*BRIEF:*
Each record is to be duplicated exactly, with nothing added.

*SOURCE INFORMATION:*
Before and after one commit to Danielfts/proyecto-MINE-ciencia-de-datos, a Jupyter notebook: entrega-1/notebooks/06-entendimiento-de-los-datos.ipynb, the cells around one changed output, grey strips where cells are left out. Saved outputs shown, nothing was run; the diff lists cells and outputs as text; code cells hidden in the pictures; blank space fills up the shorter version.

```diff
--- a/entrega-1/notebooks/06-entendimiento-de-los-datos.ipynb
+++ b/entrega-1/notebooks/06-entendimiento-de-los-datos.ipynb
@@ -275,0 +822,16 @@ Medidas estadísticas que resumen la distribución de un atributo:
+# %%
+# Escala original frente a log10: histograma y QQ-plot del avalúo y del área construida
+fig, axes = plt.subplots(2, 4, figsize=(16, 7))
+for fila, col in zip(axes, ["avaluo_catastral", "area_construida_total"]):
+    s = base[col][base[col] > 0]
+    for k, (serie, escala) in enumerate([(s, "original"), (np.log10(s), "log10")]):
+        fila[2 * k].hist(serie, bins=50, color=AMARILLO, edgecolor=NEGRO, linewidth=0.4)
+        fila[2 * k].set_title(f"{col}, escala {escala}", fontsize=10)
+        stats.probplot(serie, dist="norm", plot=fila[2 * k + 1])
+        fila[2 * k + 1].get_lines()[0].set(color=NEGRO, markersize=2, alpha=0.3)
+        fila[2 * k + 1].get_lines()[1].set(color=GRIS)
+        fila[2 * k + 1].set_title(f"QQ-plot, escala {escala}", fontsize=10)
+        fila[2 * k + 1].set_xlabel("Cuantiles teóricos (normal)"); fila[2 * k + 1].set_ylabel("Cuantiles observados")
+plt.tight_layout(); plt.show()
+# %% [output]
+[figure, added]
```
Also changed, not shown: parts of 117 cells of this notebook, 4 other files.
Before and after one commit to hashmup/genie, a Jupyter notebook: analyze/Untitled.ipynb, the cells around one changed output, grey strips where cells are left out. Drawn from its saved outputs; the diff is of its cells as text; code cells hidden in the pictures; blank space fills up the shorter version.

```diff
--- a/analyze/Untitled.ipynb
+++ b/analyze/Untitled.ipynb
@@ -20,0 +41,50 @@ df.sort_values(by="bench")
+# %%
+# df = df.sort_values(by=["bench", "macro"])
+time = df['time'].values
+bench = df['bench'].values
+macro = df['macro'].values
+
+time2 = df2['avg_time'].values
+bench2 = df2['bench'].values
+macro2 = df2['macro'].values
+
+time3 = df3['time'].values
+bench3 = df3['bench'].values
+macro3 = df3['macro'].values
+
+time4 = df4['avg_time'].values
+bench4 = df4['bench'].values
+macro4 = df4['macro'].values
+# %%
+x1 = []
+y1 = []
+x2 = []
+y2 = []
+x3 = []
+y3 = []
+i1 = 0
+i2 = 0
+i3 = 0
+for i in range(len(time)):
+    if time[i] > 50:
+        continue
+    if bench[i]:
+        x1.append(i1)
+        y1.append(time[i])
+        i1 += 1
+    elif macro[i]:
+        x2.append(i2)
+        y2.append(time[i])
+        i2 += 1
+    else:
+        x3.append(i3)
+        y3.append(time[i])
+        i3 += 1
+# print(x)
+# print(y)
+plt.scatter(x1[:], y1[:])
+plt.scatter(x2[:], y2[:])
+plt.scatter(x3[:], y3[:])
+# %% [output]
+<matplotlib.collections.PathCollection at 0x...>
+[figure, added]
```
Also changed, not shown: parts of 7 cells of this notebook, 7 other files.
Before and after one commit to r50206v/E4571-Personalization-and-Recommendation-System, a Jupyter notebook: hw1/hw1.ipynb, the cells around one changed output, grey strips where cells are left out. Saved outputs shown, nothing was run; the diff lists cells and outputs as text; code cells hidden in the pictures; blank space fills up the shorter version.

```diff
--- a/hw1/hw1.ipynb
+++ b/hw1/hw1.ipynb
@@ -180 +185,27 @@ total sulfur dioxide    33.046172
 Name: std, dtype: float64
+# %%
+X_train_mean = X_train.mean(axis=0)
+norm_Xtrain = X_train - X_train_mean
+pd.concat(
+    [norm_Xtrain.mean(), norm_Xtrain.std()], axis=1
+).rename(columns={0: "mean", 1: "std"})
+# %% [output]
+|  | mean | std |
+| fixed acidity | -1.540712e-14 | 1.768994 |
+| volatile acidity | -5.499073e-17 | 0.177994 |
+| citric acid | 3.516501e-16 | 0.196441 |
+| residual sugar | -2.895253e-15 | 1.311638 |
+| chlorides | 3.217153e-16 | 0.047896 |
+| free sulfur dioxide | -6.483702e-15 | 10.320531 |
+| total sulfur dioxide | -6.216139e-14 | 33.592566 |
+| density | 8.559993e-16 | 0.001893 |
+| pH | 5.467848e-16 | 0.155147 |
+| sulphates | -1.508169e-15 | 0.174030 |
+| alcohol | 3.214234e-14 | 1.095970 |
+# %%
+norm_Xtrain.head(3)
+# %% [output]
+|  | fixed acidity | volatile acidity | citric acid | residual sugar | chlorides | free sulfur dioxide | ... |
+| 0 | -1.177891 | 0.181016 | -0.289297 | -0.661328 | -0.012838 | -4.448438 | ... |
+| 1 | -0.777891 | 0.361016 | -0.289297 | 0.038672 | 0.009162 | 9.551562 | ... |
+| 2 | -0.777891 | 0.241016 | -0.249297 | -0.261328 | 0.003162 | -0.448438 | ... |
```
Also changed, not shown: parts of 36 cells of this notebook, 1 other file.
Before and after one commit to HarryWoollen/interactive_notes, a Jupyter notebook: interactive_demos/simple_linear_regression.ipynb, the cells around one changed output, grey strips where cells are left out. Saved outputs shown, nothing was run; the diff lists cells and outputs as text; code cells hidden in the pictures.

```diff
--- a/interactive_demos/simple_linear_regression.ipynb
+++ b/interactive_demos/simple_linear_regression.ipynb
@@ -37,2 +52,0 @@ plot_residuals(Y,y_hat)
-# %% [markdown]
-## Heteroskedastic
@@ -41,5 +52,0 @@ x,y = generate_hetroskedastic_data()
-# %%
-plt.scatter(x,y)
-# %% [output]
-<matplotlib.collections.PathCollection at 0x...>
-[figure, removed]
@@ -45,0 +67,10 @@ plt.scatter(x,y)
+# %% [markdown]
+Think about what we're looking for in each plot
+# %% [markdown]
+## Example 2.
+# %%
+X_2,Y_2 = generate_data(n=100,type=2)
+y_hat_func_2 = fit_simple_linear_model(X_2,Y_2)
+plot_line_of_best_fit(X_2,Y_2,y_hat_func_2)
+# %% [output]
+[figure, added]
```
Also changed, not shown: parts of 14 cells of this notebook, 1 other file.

*ANSWER AREA:*
Before and after one commit to Danielfts/proyecto-MINE-ciencia-de-datos, a Jupyter notebook: entrega-1/notebooks/06-entendimiento-de-los-datos.ipynb, the cells around one changed output, grey strips where cells are left out. Saved outputs shown, nothing was run; the diff lists cells and outputs as text; code cells hidden in the pictures; blank space fills up the shorter version.

```diff
--- a/entrega-1/notebooks/06-entendimiento-de-los-datos.ipynb
+++ b/entrega-1/notebooks/06-entendimiento-de-los-datos.ipynb
@@ -275,0 +822,16 @@ Medidas estadísticas que resumen la distribución de un atributo:
+# %%
+# Escala original frente a log10: histograma y QQ-plot del avalúo y del área construida
+fig, axes = plt.subplots(2, 4, figsize=(16, 7))
+for fila, col in zip(axes, ["avaluo_catastral", "area_construida_total"]):
+    s = base[col][base[col] > 0]
+    for k, (serie, escala) in enumerate([(s, "original"), (np.log10(s), "log10")]):
+        fila[2 * k].hist(serie, bins=50, color=AMARILLO, edgecolor=NEGRO, linewidth=0.4)
+        fila[2 * k].set_title(f"{col}, escala {escala}", fontsize=10)
+        stats.probplot(serie, dist="norm", plot=fila[2 * k + 1])
+        fila[2 * k + 1].get_lines()[0].set(color=NEGRO, markersize=2, alpha=0.3)
+        fila[2 * k + 1].get_lines()[1].set(color=GRIS)
+        fila[2 * k + 1].set_title(f"QQ-plot, escala {escala}", fontsize=10)
+        fila[2 * k + 1].set_xlabel("Cuantiles teóricos (normal)"); fila[2 * k + 1].set_ylabel("Cuantiles observados")
+plt.tight_layout(); plt.show()
+# %% [output]
+[figure, added]
```
Also changed, not shown: parts of 117 cells of this notebook, 4 other files.
Before and after one commit to hashmup/genie, a Jupyter notebook: analyze/Untitled.ipynb, the cells around one changed output, grey strips where cells are left out. Drawn from its saved outputs; the diff is of its cells as text; code cells hidden in the pictures; blank space fills up the shorter version.

```diff
--- a/analyze/Untitled.ipynb
+++ b/analyze/Untitled.ipynb
@@ -20,0 +41,50 @@ df.sort_values(by="bench")
+# %%
+# df = df.sort_values(by=["bench", "macro"])
+time = df['time'].values
+bench = df['bench'].values
+macro = df['macro'].values
+
+time2 = df2['avg_time'].values
+bench2 = df2['bench'].values
+macro2 = df2['macro'].values
+
+time3 = df3['time'].values
+bench3 = df3['bench'].values
+macro3 = df3['macro'].values
+
+time4 = df4['avg_time'].values
+bench4 = df4['bench'].values
+macro4 = df4['macro'].values
+# %%
+x1 = []
+y1 = []
+x2 = []
+y2 = []
+x3 = []
+y3 = []
+i1 = 0
+i2 = 0
+i3 = 0
+for i in range(len(time)):
+    if time[i] > 50:
+        continue
+    if bench[i]:
+        x1.append(i1)
+        y1.append(time[i])
+        i1 += 1
+    elif macro[i]:
+        x2.append(i2)
+        y2.append(time[i])
+        i2 += 1
+    else:
+        x3.append(i3)
+        y3.append(time[i])
+        i3 += 1
+# print(x)
+# print(y)
+plt.scatter(x1[:], y1[:])
+plt.scatter(x2[:], y2[:])
+plt.scatter(x3[:], y3[:])
+# %% [output]
+<matplotlib.collections.PathCollection at 0x...>
+[figure, added]
```
Also changed, not shown: parts of 7 cells of this notebook, 7 other files.
Before and after one commit to r50206v/E4571-Personalization-and-Recommendation-System, a Jupyter notebook: hw1/hw1.ipynb, the cells around one changed output, grey strips where cells are left out. Saved outputs shown, nothing was run; the diff lists cells and outputs as text; code cells hidden in the pictures; blank space fills up the shorter version.

```diff
--- a/hw1/hw1.ipynb
+++ b/hw1/hw1.ipynb
@@ -180 +185,27 @@ total sulfur dioxide    33.046172
 Name: std, dtype: float64
+# %%
+X_train_mean = X_train.mean(axis=0)
+norm_Xtrain = X_train - X_train_mean
+pd.concat(
+    [norm_Xtrain.mean(), norm_Xtrain.std()], axis=1
+).rename(columns={0: "mean", 1: "std"})
+# %% [output]
+|  | mean | std |
+| fixed acidity | -1.540712e-14 | 1.768994 |
+| volatile acidity | -5.499073e-17 | 0.177994 |
+| citric acid | 3.516501e-16 | 0.196441 |
+| residual sugar | -2.895253e-15 | 1.311638 |
+| chlorides | 3.217153e-16 | 0.047896 |
+| free sulfur dioxide | -6.483702e-15 | 10.320531 |
+| total sulfur dioxide | -6.216139e-14 | 33.592566 |
+| density | 8.559993e-16 | 0.001893 |
+| pH | 5.467848e-16 | 0.155147 |
+| sulphates | -1.508169e-15 | 0.174030 |
+| alcohol | 3.214234e-14 | 1.095970 |
+# %%
+norm_Xtrain.head(3)
+# %% [output]
+|  | fixed acidity | volatile acidity | citric acid | residual sugar | chlorides | free sulfur dioxide | ... |
+| 0 | -1.177891 | 0.181016 | -0.289297 | -0.661328 | -0.012838 | -4.448438 | ... |
+| 1 | -0.777891 | 0.361016 | -0.289297 | 0.038672 | 0.009162 | 9.551562 | ... |
+| 2 | -0.777891 | 0.241016 | -0.249297 | -0.261328 | 0.003162 | -0.448438 | ... |
```
Also changed, not shown: parts of 36 cells of this notebook, 1 other file.
Before and after one commit to HarryWoollen/interactive_notes, a Jupyter notebook: interactive_demos/simple_linear_regression.ipynb, the cells around one changed output, grey strips where cells are left out. Saved outputs shown, nothing was run; the diff lists cells and outputs as text; code cells hidden in the pictures.

```diff
--- a/interactive_demos/simple_linear_regression.ipynb
+++ b/interactive_demos/simple_linear_regression.ipynb
@@ -37,2 +52,0 @@ plot_residuals(Y,y_hat)
-# %% [markdown]
-## Heteroskedastic
@@ -41,5 +52,0 @@ x,y = generate_hetroskedastic_data()
-# %%
-plt.scatter(x,y)
-# %% [output]
-<matplotlib.collections.PathCollection at 0x...>
-[figure, removed]
@@ -45,0 +67,10 @@ plt.scatter(x,y)
+# %% [markdown]
+Think about what we're looking for in each plot
+# %% [markdown]
+## Example 2.
+# %%
+X_2,Y_2 = generate_data(n=100,type=2)
+y_hat_func_2 = fit_simple_linear_model(X_2,Y_2)
+plot_line_of_best_fit(X_2,Y_2,y_hat_func_2)
+# %% [output]
+[figure, added]
```
Also changed, not shown: parts of 14 cells of this notebook, 1 other file.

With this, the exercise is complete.